### EXERCISE PROMPT
If an entry below holds a picture, leave the picture out and print the rest exactly.

[Image comparison data]
^^^^

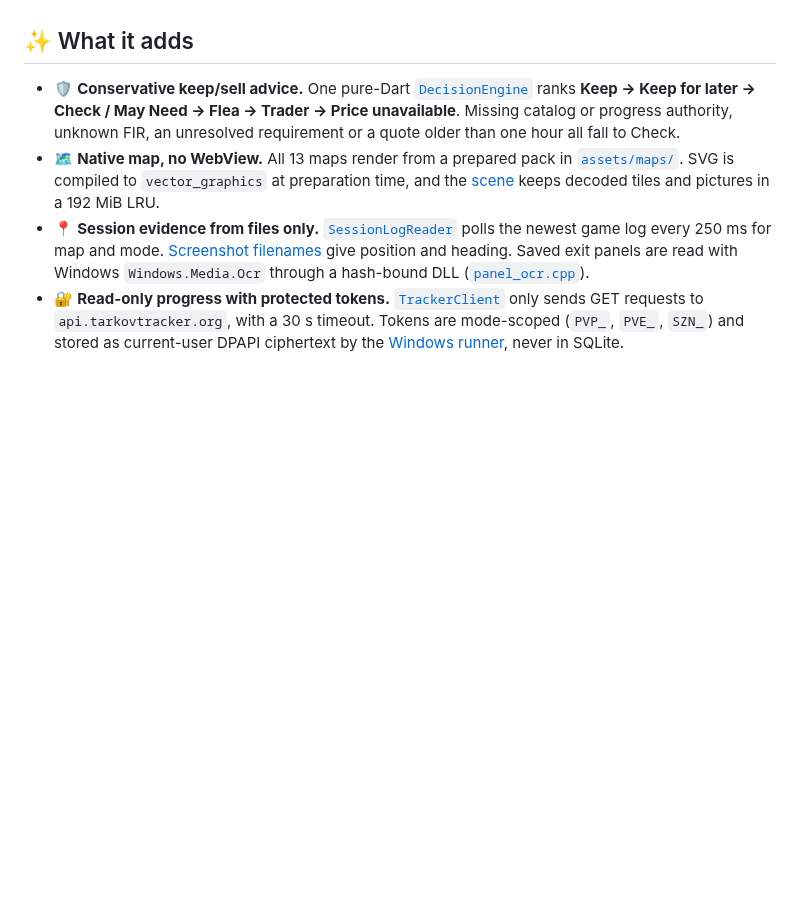
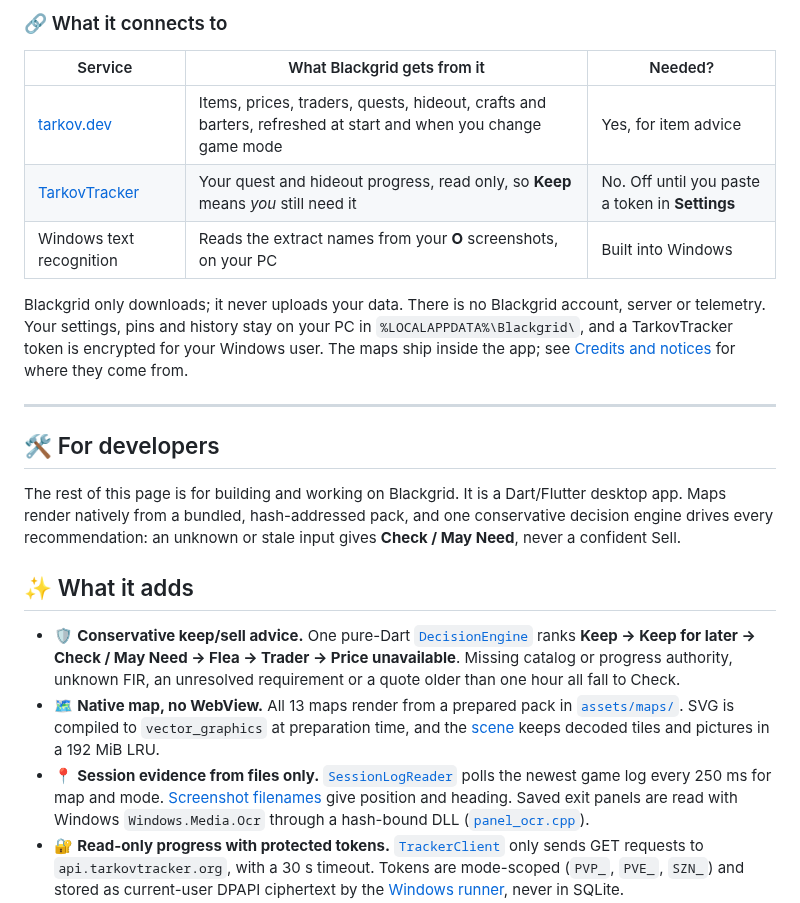
Before and after one commit to sh1ny/blackgrid, a Markdown page: README.md, the part around one of its changes. Rendered like a GitHub page; blank space fills up the shorter version.

```diff
--- a/README.md
+++ b/README.md
@@ -6,3 +48,18 @@ A Windows desktop companion for raid-time loot decisions, built in Dart/Flutter.
+### 🔗 What it connects to
+
+| Service | What Blackgrid gets from it | Needed? |
+|---|---|---|
+| [tarkov.dev](https://tarkov.dev) | Items, prices, traders, quests, hideout, crafts and barters, refreshed at start and when you change game mode | Yes, for item advice |
+| [TarkovTracker](https://tarkovtracker.org) | Your quest and hideout progress, read only, so **Keep** means *you* still need it | No. Off until you paste a token in **Settings** |
+| Windows text recognition | Reads the extract names from your **O** screenshots, on your PC | Built into Windows |
+
+Blackgrid only downloads; it never uploads your data. There is no Blackgrid account, server or telemetry. Your settings, pins and history stay on your PC in `%LOCALAPPDATA%\Blackgrid\`, and a TarkovTracker token is encrypted for your Windows user. The maps ship inside the app; see [Credits and notices](#-credits-and-notices) for where they come from.
+
+---
+
+## 🛠️ For developers
+
+The rest of this page is for building and working on Blackgrid. It is a Dart/Flutter desktop app. Maps render natively from a bundled, hash-addressed pack, and one conservative decision engine drives every recommendation: an unknown or stale input gives **Check / May Need**, never a confident Sell.
 
 ## ✨ What it adds
 
```
Also changed, not shown: other parts of README.md (+44 -2 lines), docs/screenshots/map.png (added), docs/screenshots/scanner.png (added).
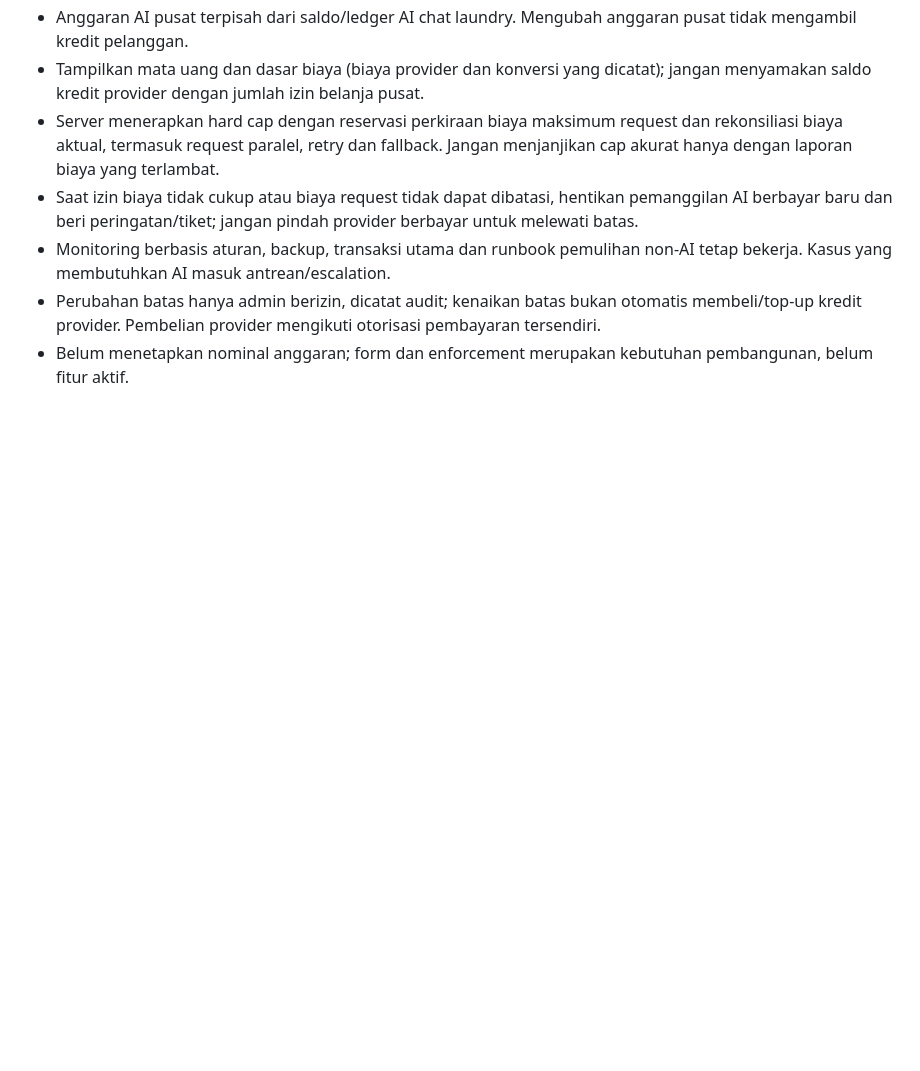
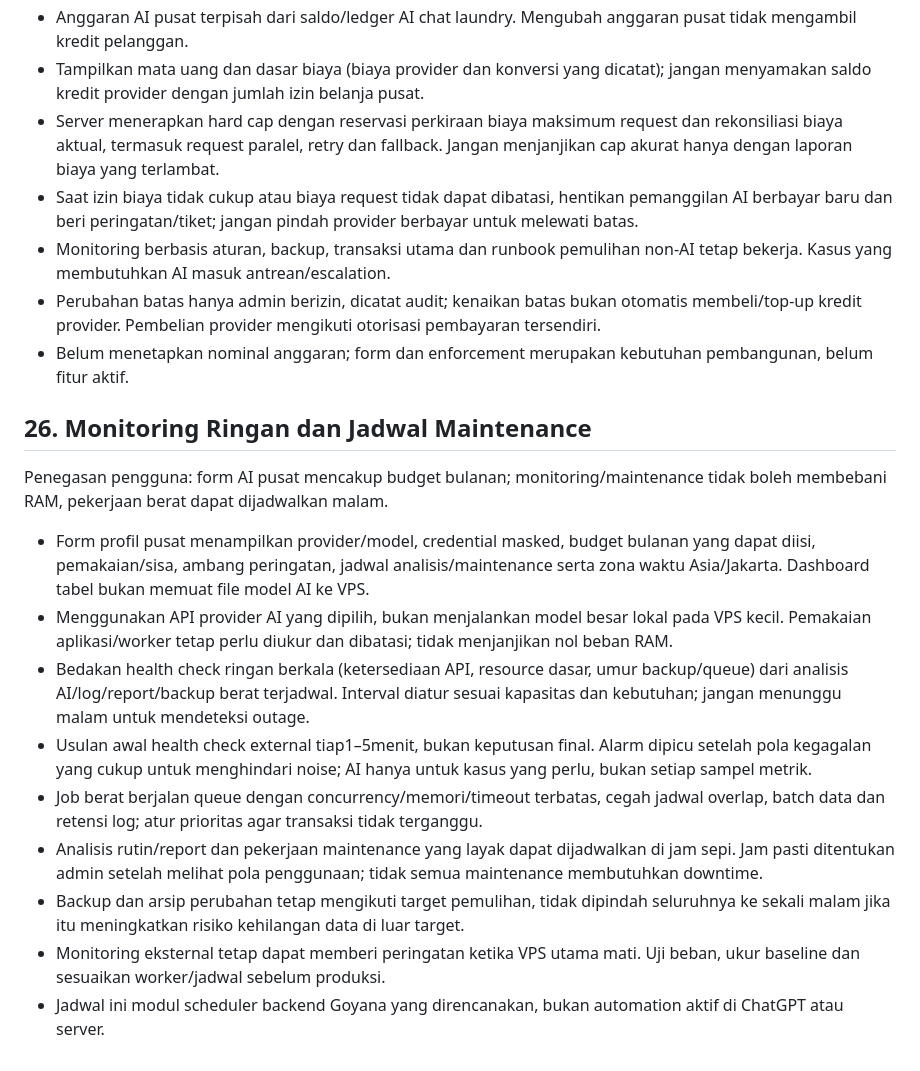
Before and after one commit to koimanasci-glitch/goyanaku, a Markdown page: GOYANA-SISTEM-PUSAT.md, the part around the change. Drawn GitHub-style; blank space fills up the shorter version.

Commit message:
Plan lightweight monitoring and scheduled maintenance to limit server resource use

```diff
--- a/GOYANA-SISTEM-PUSAT.md
+++ b/GOYANA-SISTEM-PUSAT.md
@@ -410,3 +410,18 @@ Penegasan pengguna: batas biaya AI pusat ditentukan sendiri oleh Paduka melalui
 - Monitoring berbasis aturan, backup, transaksi utama dan runbook pemulihan non-AI tetap bekerja. Kasus yang membutuhkan AI masuk antrean/escalation.
 - Perubahan batas hanya admin berizin, dicatat audit; kenaikan batas bukan otomatis membeli/top-up kredit provider. Pembelian provider mengikuti otorisasi pembayaran tersendiri.
 - Belum menetapkan nominal anggaran; form dan enforcement merupakan kebutuhan pembangunan, belum fitur aktif.
+
+
+## 26. Monitoring Ringan dan Jadwal Maintenance
+
+Penegasan pengguna: form AI pusat mencakup budget bulanan; monitoring/maintenance tidak boleh membebani RAM, pekerjaan berat dapat dijadwalkan malam.
+
+- Form profil pusat menampilkan provider/model, credential masked, budget bulanan yang dapat diisi, pemakaian/sisa, ambang peringatan, jadwal analisis/maintenance serta zona waktu Asia/Jakarta. Dashboard tabel bukan memuat file model AI ke VPS.
+- Menggunakan API provider AI yang dipilih, bukan menjalankan model besar lokal pada VPS kecil. Pemakaian aplikasi/worker tetap perlu diukur dan dibatasi; tidak menjanjikan nol beban RAM.
+- Bedakan health check ringan berkala (ketersediaan API, resource dasar, umur backup/queue) dari analisis AI/log/report/backup berat terjadwal. Interval diatur sesuai kapasitas dan kebutuhan; jangan menunggu malam untuk mendeteksi outage.
+- Usulan awal health check external tiap1–5menit, bukan keputusan final. Alarm dipicu setelah pola kegagalan yang cukup untuk menghindari noise; AI hanya untuk kasus yang perlu, bukan setiap sampel metrik.
+- Job berat berjalan queue dengan concurrency/memori/timeout terbatas, cegah jadwal overlap, batch data dan retensi log; atur prioritas agar transaksi tidak terganggu.
+- Analisis rutin/report dan pekerjaan maintenance yang layak dapat dijadwalkan di jam sepi. Jam pasti ditentukan admin setelah melihat pola penggunaan; tidak semua maintenance membutuhkan downtime.
+- Backup dan arsip perubahan tetap mengikuti target pemulihan, tidak dipindah seluruhnya ke sekali malam jika itu meningkatkan risiko kehilangan data di luar target.
+- Monitoring eksternal tetap dapat memberi peringatan ketika VPS utama mati. Uji beban, ukur baseline dan sesuaikan worker/jadwal sebelum produksi.
+- Jadwal ini modul scheduler backend Goyana yang direncanakan, bukan automation aktif di ChatGPT atau server.
```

^^^^

### REPLY
Before and after one commit to sh1ny/blackgrid, a Markdown page: README.md, the part around one of its changes. Rendered like a GitHub page; blank space fills up the shorter version.

```diff
--- a/README.md
+++ b/README.md
@@ -6,3 +48,18 @@ A Windows desktop companion for raid-time loot decisions, built in Dart/Flutter.
+### 🔗 What it connects to
+
+| Service | What Blackgrid gets from it | Needed? |
+|---|---|---|
+| [tarkov.dev](https://tarkov.dev) | Items, prices, traders, quests, hideout, crafts and barters, refreshed at start and when you change game mode | Yes, for item advice |
+| [TarkovTracker](https://tarkovtracker.org) | Your quest and hideout progress, read only, so **Keep** means *you* still need it | No. Off until you paste a token in **Settings** |
+| Windows text recognition | Reads the extract names from your **O** screenshots, on your PC | Built into Windows |
+
+Blackgrid only downloads; it never uploads your data. There is no Blackgrid account, server or telemetry. Your settings, pins and history stay on your PC in `%LOCALAPPDATA%\Blackgrid\`, and a TarkovTracker token is encrypted for your Windows user. The maps ship inside the app; see [Credits and notices](#-credits-and-notices) for where they come from.
+
+---
+
+## 🛠️ For developers
+
+The rest of this page is for building and working on Blackgrid. It is a Dart/Flutter desktop app. Maps render natively from a bundled, hash-addressed pack, and one conservative decision engine drives every recommendation: an unknown or stale input gives **Check / May Need**, never a confident Sell.
 
 ## ✨ What it adds
 
```
Also changed, not shown: other parts of README.md (+44 -2 lines), docs/screenshots/map.png (added), docs/screenshots/scanner.png (added).
Before and after one commit to koimanasci-glitch/goyanaku, a Markdown page: GOYANA-SISTEM-PUSAT.md, the part around the change. Drawn GitHub-style; blank space fills up the shorter version.

Commit message:
Plan lightweight monitoring and scheduled maintenance to limit server resource use

```diff
--- a/GOYANA-SISTEM-PUSAT.md
+++ b/GOYANA-SISTEM-PUSAT.md
@@ -410,3 +410,18 @@ Penegasan pengguna: batas biaya AI pusat ditentukan sendiri oleh Paduka melalui
 - Monitoring berbasis aturan, backup, transaksi utama dan runbook pemulihan non-AI tetap bekerja. Kasus yang membutuhkan AI masuk antrean/escalation.
 - Perubahan batas hanya admin berizin, dicatat audit; kenaikan batas bukan otomatis membeli/top-up kredit provider. Pembelian provider mengikuti otorisasi pembayaran tersendiri.
 - Belum menetapkan nominal anggaran; form dan enforcement merupakan kebutuhan pembangunan, belum fitur aktif.
+
+
+## 26. Monitoring Ringan dan Jadwal Maintenance
+
+Penegasan pengguna: form AI pusat mencakup budget bulanan; monitoring/maintenance tidak boleh membebani RAM, pekerjaan berat dapat dijadwalkan malam.
+
+- Form profil pusat menampilkan provider/model, credential masked, budget bulanan yang dapat diisi, pemakaian/sisa, ambang peringatan, jadwal analisis/maintenance serta zona waktu Asia/Jakarta. Dashboard tabel bukan memuat file model AI ke VPS.
+- Menggunakan API provider AI yang dipilih, bukan menjalankan model besar lokal pada VPS kecil. Pemakaian aplikasi/worker tetap perlu diukur dan dibatasi; tidak menjanjikan nol beban RAM.
+- Bedakan health check ringan berkala (ketersediaan API, resource dasar, umur backup/queue) dari analisis AI/log/report/backup berat terjadwal. Interval diatur sesuai kapasitas dan kebutuhan; jangan menunggu malam untuk mendeteksi outage.
+- Usulan awal health check external tiap1–5menit, bukan keputusan final. Alarm dipicu setelah pola kegagalan yang cukup untuk menghindari noise; AI hanya untuk kasus yang perlu, bukan setiap sampel metrik.
+- Job berat berjalan queue dengan concurrency/memori/timeout terbatas, cegah jadwal overlap, batch data dan retensi log; atur prioritas agar transaksi tidak terganggu.
+- Analisis rutin/report dan pekerjaan maintenance yang layak dapat dijadwalkan di jam sepi. Jam pasti ditentukan admin setelah melihat pola penggunaan; tidak semua maintenance membutuhkan downtime.
+- Backup dan arsip perubahan tetap mengikuti target pemulihan, tidak dipindah seluruhnya ke sekali malam jika itu meningkatkan risiko kehilangan data di luar target.
+- Monitoring eksternal tetap dapat memberi peringatan ketika VPS utama mati. Uji beban, ukur baseline dan sesuaikan worker/jadwal sebelum produksi.
+- Jadwal ini modul scheduler backend Goyana yang direncanakan, bukan automation aktif di ChatGPT atau server.
```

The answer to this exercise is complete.